Extracted records: Begin

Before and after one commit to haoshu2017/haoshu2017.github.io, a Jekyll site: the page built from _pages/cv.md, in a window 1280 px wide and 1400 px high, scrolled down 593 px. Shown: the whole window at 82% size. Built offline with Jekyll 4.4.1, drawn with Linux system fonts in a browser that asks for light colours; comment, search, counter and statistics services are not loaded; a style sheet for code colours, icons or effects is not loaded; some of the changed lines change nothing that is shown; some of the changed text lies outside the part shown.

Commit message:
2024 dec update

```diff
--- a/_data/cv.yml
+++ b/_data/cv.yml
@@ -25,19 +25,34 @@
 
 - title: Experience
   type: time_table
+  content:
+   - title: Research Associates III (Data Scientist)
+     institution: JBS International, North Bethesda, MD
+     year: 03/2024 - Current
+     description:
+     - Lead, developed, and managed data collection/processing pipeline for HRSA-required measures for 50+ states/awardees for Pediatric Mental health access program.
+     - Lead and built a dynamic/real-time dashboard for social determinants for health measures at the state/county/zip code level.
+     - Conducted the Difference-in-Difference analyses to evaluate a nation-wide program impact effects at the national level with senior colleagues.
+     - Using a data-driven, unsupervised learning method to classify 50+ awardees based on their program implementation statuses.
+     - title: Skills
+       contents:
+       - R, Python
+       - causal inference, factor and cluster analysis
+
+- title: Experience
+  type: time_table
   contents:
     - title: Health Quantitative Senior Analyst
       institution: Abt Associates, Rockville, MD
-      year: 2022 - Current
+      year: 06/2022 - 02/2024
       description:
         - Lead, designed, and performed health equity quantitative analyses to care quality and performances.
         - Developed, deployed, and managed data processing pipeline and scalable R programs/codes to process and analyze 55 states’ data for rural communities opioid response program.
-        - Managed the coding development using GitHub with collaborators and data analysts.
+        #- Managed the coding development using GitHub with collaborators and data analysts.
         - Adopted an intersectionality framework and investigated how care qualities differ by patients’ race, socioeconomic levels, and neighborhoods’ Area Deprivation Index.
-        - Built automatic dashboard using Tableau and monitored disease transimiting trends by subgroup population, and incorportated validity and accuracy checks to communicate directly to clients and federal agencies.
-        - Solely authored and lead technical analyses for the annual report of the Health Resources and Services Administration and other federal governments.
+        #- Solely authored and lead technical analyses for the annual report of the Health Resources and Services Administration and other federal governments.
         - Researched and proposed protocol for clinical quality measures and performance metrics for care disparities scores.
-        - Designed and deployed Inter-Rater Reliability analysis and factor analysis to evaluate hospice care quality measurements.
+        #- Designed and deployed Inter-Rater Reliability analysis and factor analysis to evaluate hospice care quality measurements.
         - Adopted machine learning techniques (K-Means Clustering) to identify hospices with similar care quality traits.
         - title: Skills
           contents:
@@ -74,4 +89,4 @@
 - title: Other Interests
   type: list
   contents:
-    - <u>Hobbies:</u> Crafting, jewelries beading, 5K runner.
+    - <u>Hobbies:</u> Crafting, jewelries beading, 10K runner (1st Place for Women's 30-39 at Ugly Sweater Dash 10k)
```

Extracted records: End

• **The task**
Each line in the data that holds the word "care" must be copied.

• **Response to the exercise**
         - Lead, designed, and performed health equity quantitative analyses to care quality and performances.
         - Adopted an intersectionality framework and investigated how care qualities differ by patients’ race, socioeconomic levels, and neighborhoods’ Area Deprivation Index.
         - Researched and proposed protocol for clinical quality measures and performance metrics for care disparities scores.
-        - Designed and deployed Inter-Rater Reliability analysis and factor analysis to evaluate hospice care quality measurements.
+        #- Designed and deployed Inter-Rater Reliability analysis and factor analysis to evaluate hospice care quality measurements.
         - Adopted machine learning techniques (K-Means Clustering) to identify hospices with similar care quality traits.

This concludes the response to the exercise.